→ Task description:
Among the records below, find each line containing the word "components" and copy it.

(Web interface edit records)
__________

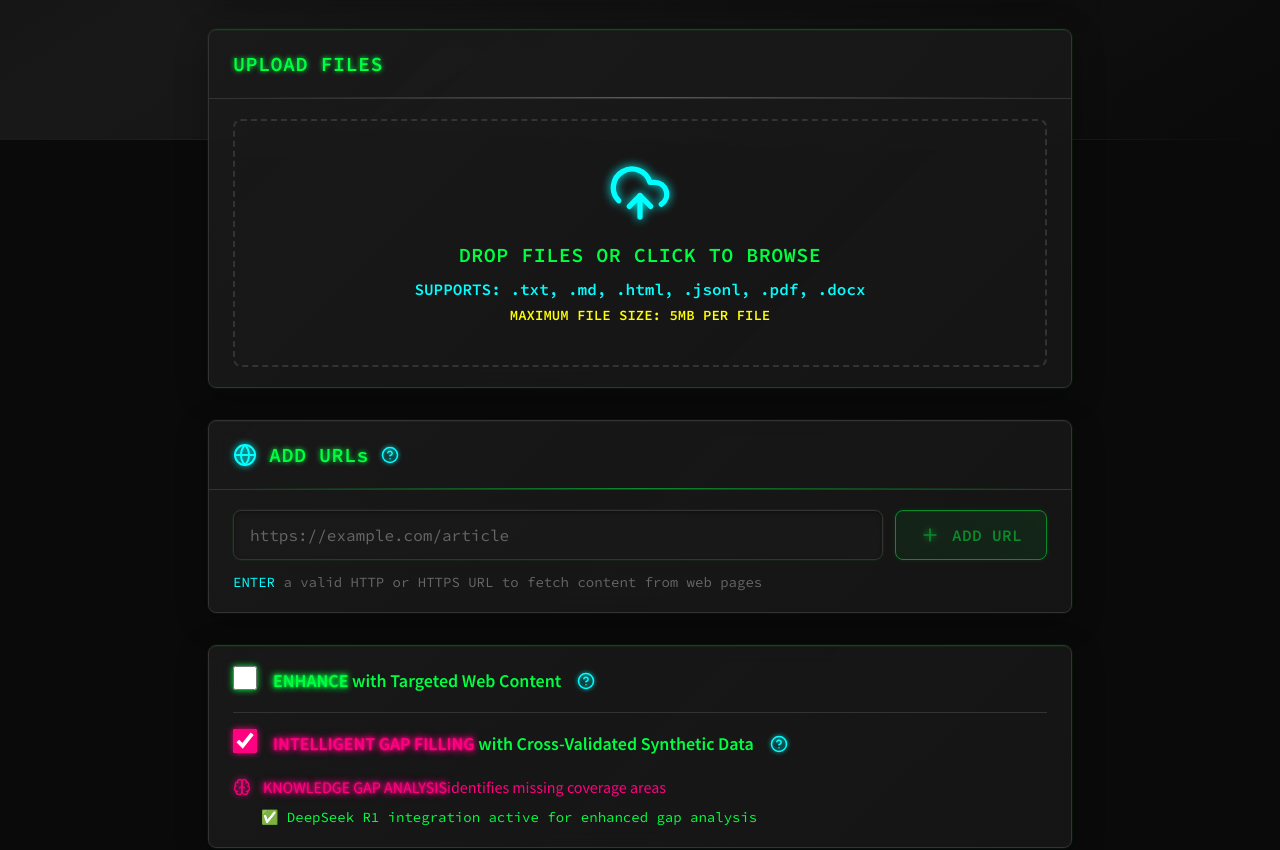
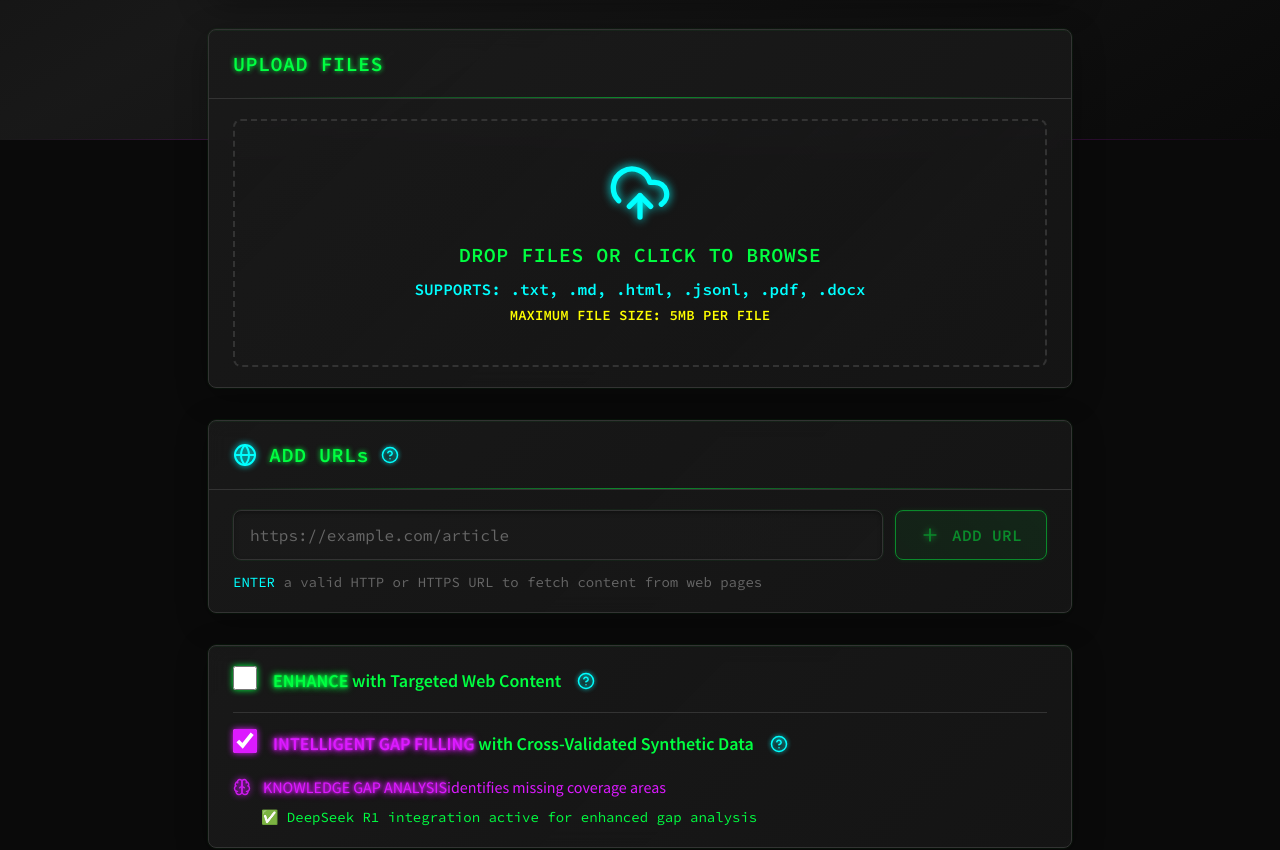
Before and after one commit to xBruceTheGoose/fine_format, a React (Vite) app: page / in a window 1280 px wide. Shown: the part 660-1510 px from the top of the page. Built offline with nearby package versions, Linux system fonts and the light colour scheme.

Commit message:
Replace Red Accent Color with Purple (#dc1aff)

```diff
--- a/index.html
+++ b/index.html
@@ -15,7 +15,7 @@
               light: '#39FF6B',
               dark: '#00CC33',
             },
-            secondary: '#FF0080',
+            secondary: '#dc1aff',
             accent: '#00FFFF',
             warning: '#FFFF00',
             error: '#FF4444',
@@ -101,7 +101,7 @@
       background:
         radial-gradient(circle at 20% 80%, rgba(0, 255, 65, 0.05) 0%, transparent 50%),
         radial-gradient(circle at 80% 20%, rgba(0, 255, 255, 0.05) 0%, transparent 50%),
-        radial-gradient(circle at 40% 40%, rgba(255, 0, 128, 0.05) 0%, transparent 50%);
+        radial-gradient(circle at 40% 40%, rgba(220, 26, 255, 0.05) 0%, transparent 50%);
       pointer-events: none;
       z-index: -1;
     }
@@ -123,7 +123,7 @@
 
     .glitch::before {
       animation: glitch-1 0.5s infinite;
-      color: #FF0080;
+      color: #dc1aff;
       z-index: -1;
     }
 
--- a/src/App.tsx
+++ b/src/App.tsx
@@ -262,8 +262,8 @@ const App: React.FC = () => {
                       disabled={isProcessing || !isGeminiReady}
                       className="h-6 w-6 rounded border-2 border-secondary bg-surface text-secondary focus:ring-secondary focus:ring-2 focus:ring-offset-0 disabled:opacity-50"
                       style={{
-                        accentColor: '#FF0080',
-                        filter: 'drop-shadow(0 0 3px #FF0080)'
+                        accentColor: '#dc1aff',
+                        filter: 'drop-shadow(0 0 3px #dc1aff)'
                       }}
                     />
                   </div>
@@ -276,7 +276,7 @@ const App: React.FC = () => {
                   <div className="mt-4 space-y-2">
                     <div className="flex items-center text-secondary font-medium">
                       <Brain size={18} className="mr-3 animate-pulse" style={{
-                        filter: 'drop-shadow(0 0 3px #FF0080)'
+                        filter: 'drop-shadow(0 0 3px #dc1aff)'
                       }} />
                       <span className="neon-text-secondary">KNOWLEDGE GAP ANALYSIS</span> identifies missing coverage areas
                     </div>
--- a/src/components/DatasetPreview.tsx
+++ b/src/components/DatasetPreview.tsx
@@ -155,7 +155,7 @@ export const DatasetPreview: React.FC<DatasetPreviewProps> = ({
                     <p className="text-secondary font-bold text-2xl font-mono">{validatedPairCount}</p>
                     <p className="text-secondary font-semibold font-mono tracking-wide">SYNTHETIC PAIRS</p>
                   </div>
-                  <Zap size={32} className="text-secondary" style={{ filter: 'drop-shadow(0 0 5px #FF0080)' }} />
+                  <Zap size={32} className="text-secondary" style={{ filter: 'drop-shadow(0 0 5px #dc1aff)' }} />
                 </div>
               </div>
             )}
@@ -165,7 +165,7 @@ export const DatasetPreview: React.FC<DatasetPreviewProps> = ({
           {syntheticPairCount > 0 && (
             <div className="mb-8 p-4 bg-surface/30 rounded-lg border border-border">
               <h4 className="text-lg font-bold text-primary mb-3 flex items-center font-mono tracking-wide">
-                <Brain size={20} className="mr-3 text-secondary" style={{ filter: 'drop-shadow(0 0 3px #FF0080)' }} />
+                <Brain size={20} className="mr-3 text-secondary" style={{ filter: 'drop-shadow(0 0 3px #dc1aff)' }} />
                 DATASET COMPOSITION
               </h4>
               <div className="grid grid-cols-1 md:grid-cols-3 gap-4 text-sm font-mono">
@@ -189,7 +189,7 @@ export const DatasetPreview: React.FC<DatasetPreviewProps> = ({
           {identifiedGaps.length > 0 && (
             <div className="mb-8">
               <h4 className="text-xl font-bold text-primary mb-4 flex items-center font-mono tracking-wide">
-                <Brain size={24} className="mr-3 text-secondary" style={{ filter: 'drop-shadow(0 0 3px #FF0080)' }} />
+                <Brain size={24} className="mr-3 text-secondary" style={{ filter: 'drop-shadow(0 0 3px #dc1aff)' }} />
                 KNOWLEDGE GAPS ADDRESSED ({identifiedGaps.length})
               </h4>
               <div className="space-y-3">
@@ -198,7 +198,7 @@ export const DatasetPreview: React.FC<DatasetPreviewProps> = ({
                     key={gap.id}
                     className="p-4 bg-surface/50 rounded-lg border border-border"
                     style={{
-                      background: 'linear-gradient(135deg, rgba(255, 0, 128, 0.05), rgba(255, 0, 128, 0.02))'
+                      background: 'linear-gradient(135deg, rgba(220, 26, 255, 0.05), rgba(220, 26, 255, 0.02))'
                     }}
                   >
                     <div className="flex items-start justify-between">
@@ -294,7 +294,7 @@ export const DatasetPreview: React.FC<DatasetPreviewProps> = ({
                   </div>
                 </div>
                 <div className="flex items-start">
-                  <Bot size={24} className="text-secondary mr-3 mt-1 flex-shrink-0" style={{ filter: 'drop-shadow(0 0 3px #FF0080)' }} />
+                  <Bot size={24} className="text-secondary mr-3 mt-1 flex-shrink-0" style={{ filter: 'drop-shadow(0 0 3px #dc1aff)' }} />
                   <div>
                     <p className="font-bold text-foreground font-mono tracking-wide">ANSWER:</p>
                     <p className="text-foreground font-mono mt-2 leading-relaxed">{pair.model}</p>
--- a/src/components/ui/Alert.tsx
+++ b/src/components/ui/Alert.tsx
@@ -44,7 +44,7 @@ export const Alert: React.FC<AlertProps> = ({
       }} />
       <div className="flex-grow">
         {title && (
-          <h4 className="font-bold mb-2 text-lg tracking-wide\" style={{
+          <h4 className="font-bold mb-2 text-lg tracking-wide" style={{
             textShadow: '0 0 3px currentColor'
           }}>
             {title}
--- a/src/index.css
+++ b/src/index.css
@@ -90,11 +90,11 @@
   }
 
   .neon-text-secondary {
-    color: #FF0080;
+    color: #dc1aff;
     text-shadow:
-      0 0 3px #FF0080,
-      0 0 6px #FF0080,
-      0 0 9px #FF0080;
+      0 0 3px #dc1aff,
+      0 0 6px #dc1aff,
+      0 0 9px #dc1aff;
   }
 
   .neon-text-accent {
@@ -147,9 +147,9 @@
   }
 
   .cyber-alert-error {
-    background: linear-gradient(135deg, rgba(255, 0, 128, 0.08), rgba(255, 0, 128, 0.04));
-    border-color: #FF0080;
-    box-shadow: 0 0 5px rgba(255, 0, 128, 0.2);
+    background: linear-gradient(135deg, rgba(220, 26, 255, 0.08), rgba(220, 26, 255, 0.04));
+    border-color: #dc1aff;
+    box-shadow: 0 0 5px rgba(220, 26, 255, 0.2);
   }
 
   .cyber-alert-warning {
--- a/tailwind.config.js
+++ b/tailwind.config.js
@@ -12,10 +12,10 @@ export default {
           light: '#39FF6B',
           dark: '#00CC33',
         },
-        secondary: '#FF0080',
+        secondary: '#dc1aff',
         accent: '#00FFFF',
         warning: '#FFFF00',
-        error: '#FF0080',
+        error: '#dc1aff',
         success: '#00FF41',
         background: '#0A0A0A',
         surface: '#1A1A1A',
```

__________

→ Response to this task:
--- a/src/components/DatasetPreview.tsx
+++ b/src/components/DatasetPreview.tsx
--- a/src/components/ui/Alert.tsx
+++ b/src/components/ui/Alert.tsx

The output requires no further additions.